Who needs specs when you can just have exegenesis/apocalypse style fluffing
around? :)

A spec would be good from a "business" sense. I know of a few large
companies that are worried about "betting on one Japanese fellow". Also, a
spec + test cases would be nice if we really want multiple programs which
grok ruby syntax (I just want one that runs on a VM [I know several are in
the works] :)

On the other hand, I have seen far too much pain wrt specs and standards
bodies. 

D

> -----Original Message-----
> From: Brian Mitchell [mailto:binary42 / gmail.com] 
> Sent: Thursday, August 18, 2005 2:21 PM
> To: ruby-talk ML
> Subject: Re: Ruby Specifications
> 
> On 8/18/05, Phil Tomson <ptkwt / aracnet.com> wrote:
> > In article <fcfe41700508181054764fd3f9 / mail.gmail.com>,
> > Brian Mitchell  <binary42 / gmail.com> wrote:
> > >Over the past few days I've been working on implementing 
> my own (yet
> > >another) Ruby interpreter.

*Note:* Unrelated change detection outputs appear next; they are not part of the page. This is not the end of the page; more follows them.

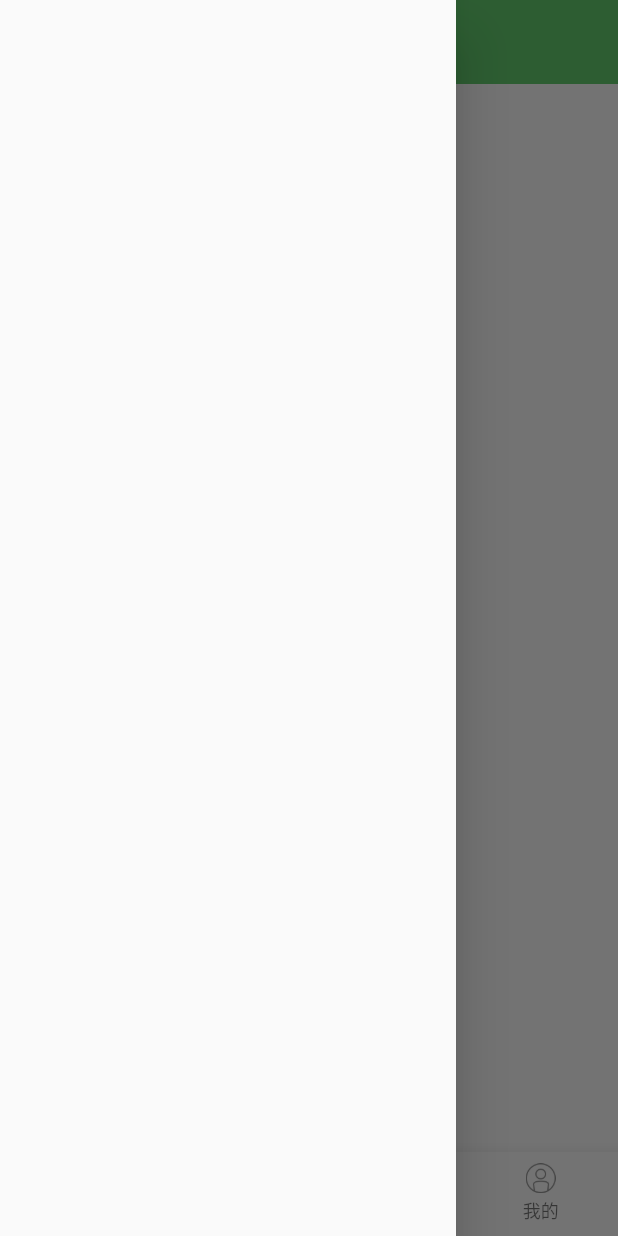
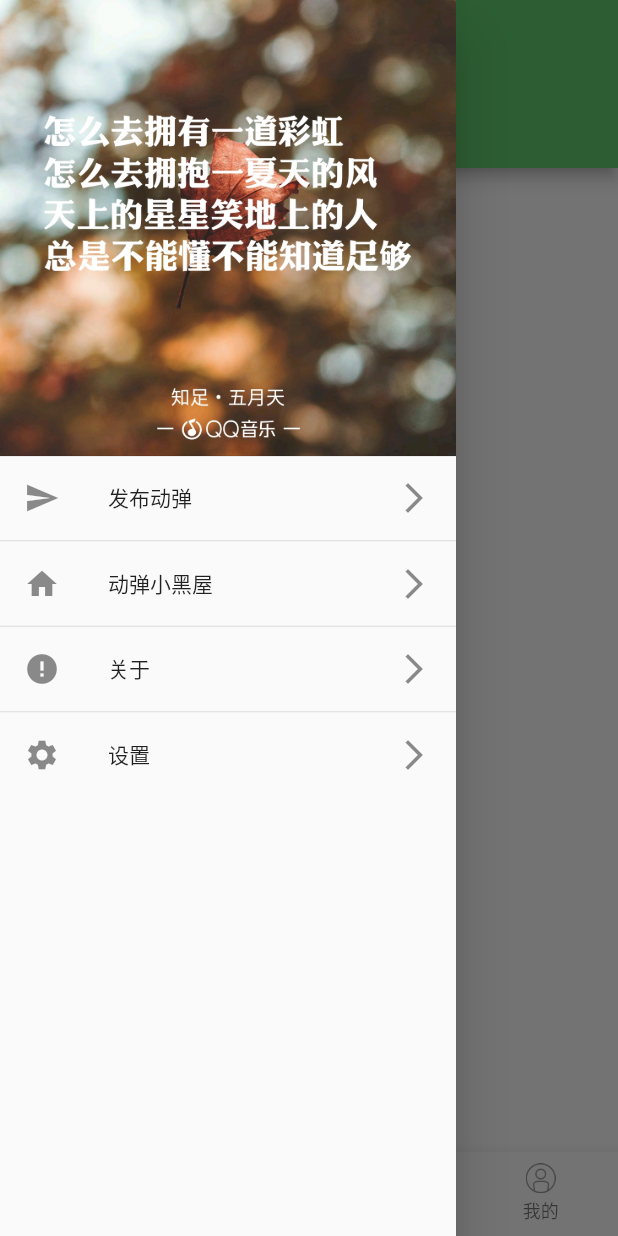
Before and after one commit to keeponZhang/flutter_osc_client, a Flutter app: the screen it shows after launch, with the side drawer open, on a phone screen of 412 x 824 dp. Run offline on Flutter 3.47's test engine with Material 2 defaults, Android fonts, the phone set to English and light mode, and no system bars.

Commit message:
抽屉效果、路由跳转、搭建页面

```diff
--- a/lib/home_page.dart
+++ b/lib/home_page.dart
@@ -1,5 +1,10 @@
 import 'package:flutter/material.dart';
 import 'package:flutter_osc_client/constants/constants.dart' show AppColors;
+import 'package:flutter_osc_client/pages/home_discovery_page.dart';
+import 'package:flutter_osc_client/pages/home_news_list_page.dart';
+import 'package:flutter_osc_client/pages/home_profile_page.dart';
+import 'package:flutter_osc_client/pages/home_tweet_page.dart';
+import 'package:flutter_osc_client/widget/my_drawer.dart';
 import 'package:flutter_osc_client/widget/navigation_icon_view.dart';
 
 class HomePage extends StatefulWidget {
@@ -9,6 +14,10 @@ class HomePage extends StatefulWidget {
 
 class _HomePageState extends State<HomePage> {
   final _appBarTitle = ["资讯", "动弹", "发现", "我的"];
+  final _drawerTitles = ['发布动弹', '动弹小黑屋', '关于', '设置'];
+  final _drawerIcons = [Icons.send, Icons.home, Icons.error, Icons.settings];
+  final _drawerHeadImg = 'assets/images/cover_img.jpg';
+
   List<NavigationIconView> _navigationIconViews;
   var _currentIndex = 0;
   List<Widget> _pages;
@@ -21,10 +30,14 @@ class _HomePageState extends State<HomePage> {
 
     //中间布局
     _pages = [
-      Container(),
-      Container(),
-      Container(),
-      Container(),
+      //资讯页面
+      HomeNewsListPage(),
+      //动弹页面
+      HomeTweetPage(),
+      //发现页面
+      HomeDiscoveryPage(),
+      //我的页面
+      HomeProfilePage(),
     ];
 
     _pageController = PageController(initialPage: _currentIndex);
@@ -61,6 +74,7 @@ class _HomePageState extends State<HomePage> {
           _appBarTitle[_currentIndex],
           style: TextStyle(color: Color(AppColors.APP_BAR)),
         ),
+        iconTheme: IconThemeData(color: Color(AppColors.APP_BAR)),
       ),
       body: PageView.builder(
         //禁止滑动
@@ -89,7 +103,11 @@ class _HomePageState extends State<HomePage> {
               duration: Duration(microseconds: 1), curve: Curves.ease);
         },
       ),
-      drawer: Drawer(),
+      drawer: MyDrawer(
+        headImgPath: _drawerHeadImg,
+        menuIcons: _drawerIcons,
+        menuTitles: _drawerTitles,
+      ),
     );
   }
 }
--- /dev/null
+++ b/lib/pages/home_news_list_page.dart
@@ -0,0 +1,19 @@
+import 'package:flutter/material.dart';
+
+class HomeNewsListPage extends StatefulWidget {
+  @override
+  _HomeNewsListPageState createState() => _HomeNewsListPageState();
+}
+
+class _HomeNewsListPageState extends State<HomeNewsListPage> {
+
+
+  @override
+  Widget build(BuildContext context) {
+    return Scaffold(
+      appBar: AppBar(
+        title: Text('资讯'),
+      ),
+    );
+  }
+}
--- /dev/null
+++ b/lib/widget/my_drawer.dart
@@ -0,0 +1,100 @@
+import 'package:flutter/material.dart';
+import 'package:flutter_osc_client/pages/drawer_about.dart';
+import 'package:flutter_osc_client/pages/drawer_publish_tweet.dart';
+import 'package:flutter_osc_client/pages/drawer_settings.dart';
+import 'package:flutter_osc_client/pages/drawer_tweet_black_house.dart';
+
+class MyDrawer extends StatelessWidget {
+  final String headImgPath;
+  final List menuTitles;
+  final List menuIcons;
+
+  MyDrawer(
+      {Key key,
+      @required this.headImgPath,
+      @required this.menuIcons,
+      @required this.menuTitles})
+
+      ///assert 在debug会执行，在release不会执行，便于在调式的时候执行
+      : assert(headImgPath != null),
+        assert(menuIcons != null),
+        assert(menuTitles != null),
+        super(key: key);
+
+  @override
+  Widget build(BuildContext context) {
+    return Drawer(
+      child: ListView.separated(
+        //解决状态栏问题
+        padding: const EdgeInsets.all(0.0),
+        itemCount: menuTitles.length + 1,
+        itemBuilder: (context, index) {
+          if (index == 0) {
+            return Image.asset(
+              headImgPath,
+              fit: BoxFit.cover,
+            );
+          }
+          index -= 1;
+//          return Container(
+//            color: Colors.white,
+//            height: 50.0,
+//            padding: const EdgeInsets.only(left: 16.0),
+//            child: Row(
+//              children: <Widget>[
+//                Icon(menuIcons[index]),
+//                SizedBox(width: 10.0,),
+//                Text(
+//                  menuTitles[index],
+//                ),
+//                Icon(Icons.arrow_forward_ios),
+//              ],
+//
+//
+//            ),
+//          );
+          return ListTile(
+            leading: Icon(menuIcons[index]),
+            title: Text(
+              menuTitles[index],
+            ),
+            trailing: Icon(Icons.arrow_forward_ios),
+            onTap: () {
+              switch (index) {
+                case 0:
+                  _navPush(context, DrawerPublishTweetPage());
+                  //
+                  break;
+                case 1:
+                  _navPush(context, DrawerTweetBlackHousePage());
+                  break;
+                case 2:
+                  _navPush(context, DrawerAboutPage());
+                  break;
+                case 3:
+                  _navPush(context, DrawerSettingPage());
+                  break;
+              }
+            },
+          );
+        },
+        separatorBuilder: (context, index) {
+          if (index == 0) {
+            return Divider(
+              height: 0.0,
+            );
+          } else {
+            return Divider(
+              height: 1.0,
+            );
+          }
+        },
+      ),
+    );
+  }
+
+  Future _navPush(BuildContext context, Widget page) {
+    return Navigator.push(
+        context, MaterialPageRoute(builder: (context) => page));
+  }
+}
```
Also changed, not shown: lib/pages/drawer_about.dart (added, +20 -0 lines), lib/pages/drawer_publish_tweet.dart (added, +20 -0 lines), lib/pages/drawer_settings.dart (added, +20 -0 lines), lib/pages/drawer_tweet_black_house.dart (added, +20 -0 lines), lib/pages/home_discovery_page.dart (added, +17 -0 lines), lib/pages/home_profile_page.dart (added, +17 -0 lines), lib/pages/home_tweet_page.dart (added, +17 -0 lines).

At first the simple things are easy to 
> > >match. With relative ease I was able to throw together modules, 
> > >classes, objects, and threads. However, moving further 
> down this path 
> > >I am finding that ruby has an very complex trail of 
> details in source 
> > >that have very slight but important effects.
> > >
> > >If I am to match ruby as close as possible with this 
> project I will 
> > >have to have a very deep understanding of the ruby code base.
> > >Unfortunately, I am not able to read Japanese at a 
> productive speed 
> > >so the black book is out of the question for a large part of this. 
> > >The other option I have is to pool the knowledge of the 
> community to 
> > >successfully write a compatible interpreter.
> > >
> > >Doing all of this alone would seem like a waste as there are many 
> > >more projects that set out to do many of the same things and many 
> > >more that would benefit from this information. What I am 
> proposing is 
> > >a repository of sorts (a wiki perhaps) where we can maintain a 
> > >specification that is separate from implementation. It 
> seems the days 
> > >of a single implementation are soon ending. I think this is a good 
> > >thing but without proper information we may run into portability 
> > >problems.
> > >
> > >What do you guys think? Should we embrace a spec driven system or 
> > >just continue to use ruby as the reference implementation? 
> Should we 
> > >continue our current ways but have a spec as further documentation?
> > >
> > 
> > There are probably some good things that could come out of a 
> > spec-driven system (as you imply, it would allow a thousands Ruby 
> > implementations to bloom - errr, well, maybe that wouldn't 
> be the best 
> > thing, come to think of it, maybe 3 or 4 blooming Rubys would be 
> > sufficient.)
> > 
> > However (the big HOWEVER) realistically, I doubt we'll ever have a 
> > spec in the form that you dream of.  Right now the Ruby 
> spec lives in 
> > Matz' brain
> > - and it is implemented in the current Ruby/C implementation.
> > 
> > I would suggest that perhaps we should view the current Ruby 
> > implementation as an executable spec with a set of unit test cases
> > (Rubicon) that are used to verify it.  Use the same unit tests to 
> > verify your new implementation.  Add unit tests where there 
> are deficiencies.
> > 
> 
> Right. I guess some work could be done to expand those to 
> complete coverage (or close to that in the real world). I'll 
> have to look deeper at them having neglected that angle.
> 
> > 
> > A cautionary tale: There's a language for designing hardware called 
> > Verilog.  Back in the mid-90's the IEEE decided that there 
> should be a 
> > standardised Verilog specification.  They made one, but there were 
> > lots of holes in it.  The first Verilog simulator was VerilogXL 
> > produced by a company called Cadence.  So what happens is that 
> > VerilogXL (being the first implementation out there) is 
> considered the 
> > gold standard.  If your new implementation doesn't match 
> VerilogXL's 
> > results then it will probably be considered wrong.  But lots of 
> > arguing will ensue, of course, when there are differences 
> with the new 
> > implementor claiming that VerilogXL does it wrong.  All this to say 
> > that a written spec isn't always all that useful and in 
> fact it may be 
> > a waste of a lot of good energy that could be focused in 
> other areas.
> > 
> > Adding lots more testcases to Ruby's unit tests would probably be a 
> > good way to go to acheive your goals.
> > 
> 
> A very good thing to note. I think a spec should be fluid. 
> That is, you have some standard specs (1.8, 2.0) and then you 
> append RCRs to them to signify places you've taken the 
> liberty to have some sort of change. I view this more as a 
> tool and a way to check behavior and portability than a restraint.
> 
> I do think that this could be done successfully if enough 
> rubyists decided it is a good idea. It is a *big* undertaking 
> but so is managing a language that is growing at such an 
> astounding rate (not that I know much of anything from Matz's 
> point of view).
> 
> Brian.
>